As a younger man, that desire extended to his height. He wanted to be at least 6-2, and hearing that milk built strong bones, he figured out a way to get access to the dairy product as a milk distributor at St. Francis Elementary School as a student.
"I prayed about it a lot – 'I want to be 6-2, I want to be 6-2,'" he told HBO in an interview for a profile on Real Sports. "So we started delivering milk every day and we got one free milk for delivering all the milk. But every kid that was absent, every kid that was sick, every kid that didn't show up or didn't want their milk, that tray would go back to the little milk room and I would just drink as much milk as my belly could hold. I drank a lot of milk.
"Whole milk. Not the candy-ass 2%. I finally got to 6-3."
Harbaugh still drinks plenty of milk to this day. He describes it as a “natural steroid” (along with steak, water, and sleep) and he’s been known to pair milk with a steak on occasion.
What are the chances Jim Harbaugh is the next Packers head coach?
Jon’s Rating: 2/5
As with Lincoln Riley (and to a lesser extent Kliff Kingsbury), there are inherent obstacles to prying a college coach out of his job. Being a successful college coach is a great gig, potentially a lucrative lifetime appointment if you do the job well enough. And Harbaugh, though he hasn’t achieved his ultimate goal at Michigan, has been quite successful. Michigan seems pleased: they’re paying him $7 million per year plus extensive perks and incentives.
But Harbaugh has a well-deserved reputation for two things: being a little bit (perhaps more than a little bit) hard to work with and moving to new jobs every few years. So far, he’s never stayed at any coaching job for more than four years, and he’s about to finish his fourth season at Michigan. If there’s a window for hiring Harbaugh, it would appear to be opening.
Harbaugh’s personality may not make him an ideal fit in the reserved culture of Green Bay, and it’s possible he’d clash with quarterback Aaron Rodgers. Rodgers’ feelings shouldn’t be a primary consideration, but the goal of the Packers’ next hire is to maximize Rodgers’ remaining years in the NFL. Is Harbaugh the right person to do that?
Gary’s Rating: 1/5
Perhaps the most common narrative that followed Jim Harbaugh when he left the San Francisco for the University of Michigan was how he wore out his welcome with the 49ers. Harbaugh and an excellent front office won often in San Francisco, and the enthusiasm inside the building towards the coach faded faster than most anticipated.
Now, Harbaugh is four years into his tenure at Michigan. He’s winless against their hated rival Ohio State, and that puts the best, most optimistic evaluation of his tenure with the Wolveries as a modest success.

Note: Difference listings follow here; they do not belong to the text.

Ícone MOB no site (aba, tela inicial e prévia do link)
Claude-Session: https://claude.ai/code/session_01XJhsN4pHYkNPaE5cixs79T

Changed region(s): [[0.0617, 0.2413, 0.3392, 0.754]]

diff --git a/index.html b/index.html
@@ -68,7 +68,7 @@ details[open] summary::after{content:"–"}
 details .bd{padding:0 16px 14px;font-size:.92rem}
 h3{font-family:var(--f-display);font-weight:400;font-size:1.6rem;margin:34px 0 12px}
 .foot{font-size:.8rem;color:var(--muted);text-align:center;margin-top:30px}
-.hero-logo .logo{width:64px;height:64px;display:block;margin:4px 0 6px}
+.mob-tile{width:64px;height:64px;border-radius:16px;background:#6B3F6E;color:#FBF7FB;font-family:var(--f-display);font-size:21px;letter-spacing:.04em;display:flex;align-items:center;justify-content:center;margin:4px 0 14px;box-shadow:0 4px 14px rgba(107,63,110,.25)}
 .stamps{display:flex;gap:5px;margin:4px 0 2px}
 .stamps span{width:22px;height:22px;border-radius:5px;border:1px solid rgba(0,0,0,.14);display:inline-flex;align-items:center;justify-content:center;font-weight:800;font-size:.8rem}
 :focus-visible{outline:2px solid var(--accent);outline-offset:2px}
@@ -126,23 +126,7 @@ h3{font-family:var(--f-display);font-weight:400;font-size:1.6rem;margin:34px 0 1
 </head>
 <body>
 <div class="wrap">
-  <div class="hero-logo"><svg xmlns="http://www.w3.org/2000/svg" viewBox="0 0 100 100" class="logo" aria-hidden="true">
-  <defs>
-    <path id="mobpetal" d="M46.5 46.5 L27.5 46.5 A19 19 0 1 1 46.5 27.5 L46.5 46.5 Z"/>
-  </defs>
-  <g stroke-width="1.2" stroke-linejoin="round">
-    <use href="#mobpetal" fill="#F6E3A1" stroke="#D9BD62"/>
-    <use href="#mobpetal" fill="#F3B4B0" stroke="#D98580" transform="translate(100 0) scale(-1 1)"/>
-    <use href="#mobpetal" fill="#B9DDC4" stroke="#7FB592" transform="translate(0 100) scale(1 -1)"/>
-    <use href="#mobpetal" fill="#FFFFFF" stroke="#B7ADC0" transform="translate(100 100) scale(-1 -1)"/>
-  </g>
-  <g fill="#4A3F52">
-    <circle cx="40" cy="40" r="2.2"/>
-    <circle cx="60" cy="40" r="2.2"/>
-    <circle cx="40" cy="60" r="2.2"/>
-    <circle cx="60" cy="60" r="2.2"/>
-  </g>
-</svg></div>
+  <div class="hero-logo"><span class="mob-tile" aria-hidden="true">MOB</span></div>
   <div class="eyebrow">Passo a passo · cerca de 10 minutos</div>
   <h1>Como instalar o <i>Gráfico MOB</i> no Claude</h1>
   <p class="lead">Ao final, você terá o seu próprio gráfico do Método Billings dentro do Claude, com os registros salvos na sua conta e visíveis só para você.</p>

If Harbaugh wasn’t tempted to return to the NFL to coach Andrew Luck – the quarterback who he recruited and won big with at Stanford – it’s hard to see Harbaugh interested in the job in Green Bay. Rodgers is older than Luck, and there doesn’t seem to be anyone inside the building that has a strong relationship to Harbaugh.
The one individual who may change that is headhunter Jed Hughes. If he does become part of the search process in Green Bay – he helped Murphy with the general manager gig – he has significant ties to Michigan and even helped bring Harbaugh to the university. Perhaps he will be the one to take him away from it.